Linear Search in DSA

Linear Search in DSA

INTRODUCTION

In this tutorial, we are going to learn about a popular search algorithm, Linear Search in DSA.

linear search. The linear search follows a sequential order in which searching for an element in an array starts from one end and continues to traverse towards another end of the array till the desired element is found. If the desired element is not found, then the search is continued till the last element of the array.

Let’s take a look at the pictorial representation of the linear search algorithm.

In the above example, the iteration starts from the 0th index and checks till 37 is found. After finding 37, it returns the index of 37.

APPROACH 1

This is a normal approach in which we iterate the loop from the first element of the array and if the target element is found anywhere during iteration, return the index, or else iterate the loop till the last element of the array.

ALGORITHM

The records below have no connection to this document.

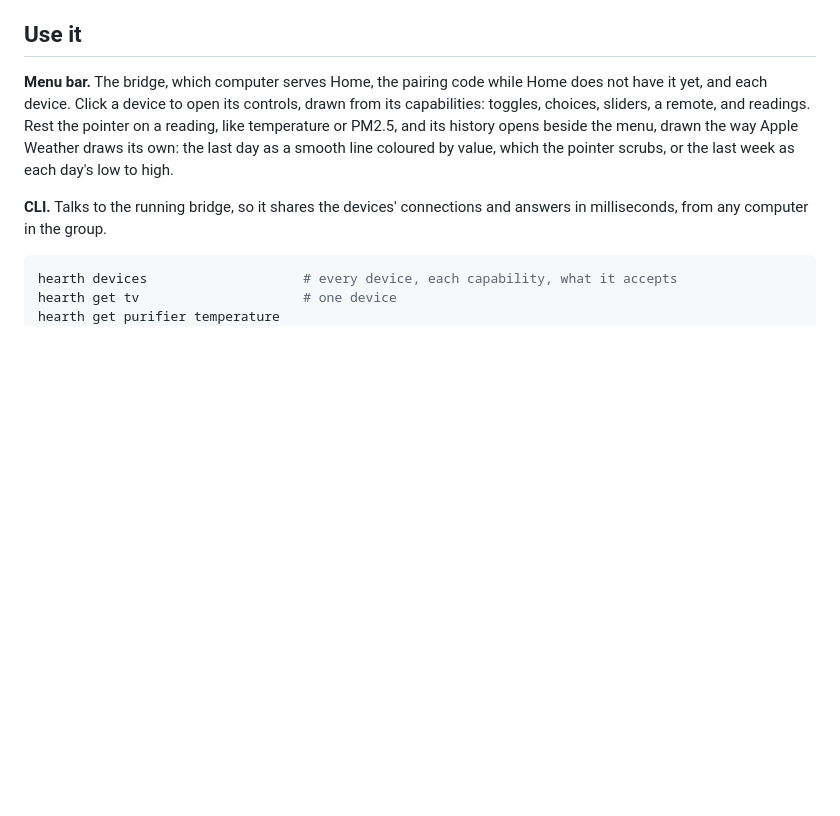
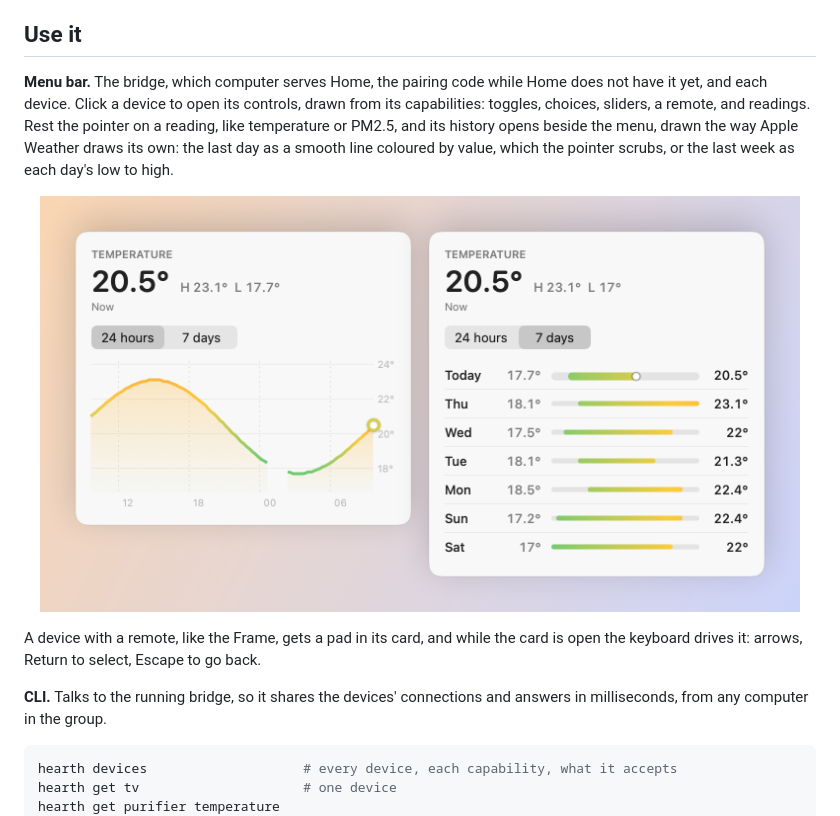
Before and after one commit to WeixuanZ/hearth, a Markdown page: README.md, the part around one of its changes. Rendered like a GitHub page; pictures changed too: docs/screens/history-light.png (added); blank space fills up the shorter version.

```diff
--- a/README.md
+++ b/README.md
@@ -58,6 +65,15 @@ If the account has more than one dishwasher, pass `--id`. If the name Home Conne
 ## Use it
 
 **Menu bar.** The bridge, which computer serves Home, the pairing code while Home does not have it yet, and each device. Click a device to open its controls, drawn from its capabilities: toggles, choices, sliders, a remote, and readings. Rest the pointer on a reading, like temperature or PM2.5, and its history opens beside the menu, drawn the way Apple Weather draws its own: the last day as a smooth line coloured by value, which the pointer scrubs, or the last week as each day's low to high.
+
+<p align="center">
+  <picture>
+    <source media="(prefers-color-scheme: dark)" srcset="docs/screens/history-dark.png">
+    <img src="docs/screens/history-light.png" alt="A reading's history: the last 24 hours as a line coloured by temperature, and the last 7 days as each day's range" width="760">
+  </picture>
+</p>
+
+A device with a remote, like the Frame, gets a pad in its card, and while the card is open the keyboard drives it: arrows, Return to select, Escape to go back.
 
 **CLI.** Talks to the running bridge, so it shares the devices' connections and answers in milliseconds, from any computer in the group.
 
```
Also changed, not shown: other parts of README.md (+7 -0 lines), docs/screens/history-dark.png (added), 2 other files.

Step 1: start.
Step 2: Start the iteration from the first element of the array. Initialize zero to a temporary variable “flag”.
Step 3: if the desired element is found at a particular position, then return the index and set flag =1, or else iterate till the last element of the array.
Step 4: if the flag value equals zero, it means the target element is not present in the array and returns the message “key not found”.
Step 5: Stop.

C++ Code:

#include <iostream>
using namespace std;

int main() {
    int n,key,temp=0;
    cin>>n;
    int a[n];
    for(int i = 0 ; i<n ; i++) cin>>a[i];
    cin>>key;
    for(int i = 0 ; i<n ; i++)
    if(a[i] == key) {
      cout<<i;
      temp=1;
    }
    if(temp == 0) cout<<"KEY NOT FOUND";
}

Python code:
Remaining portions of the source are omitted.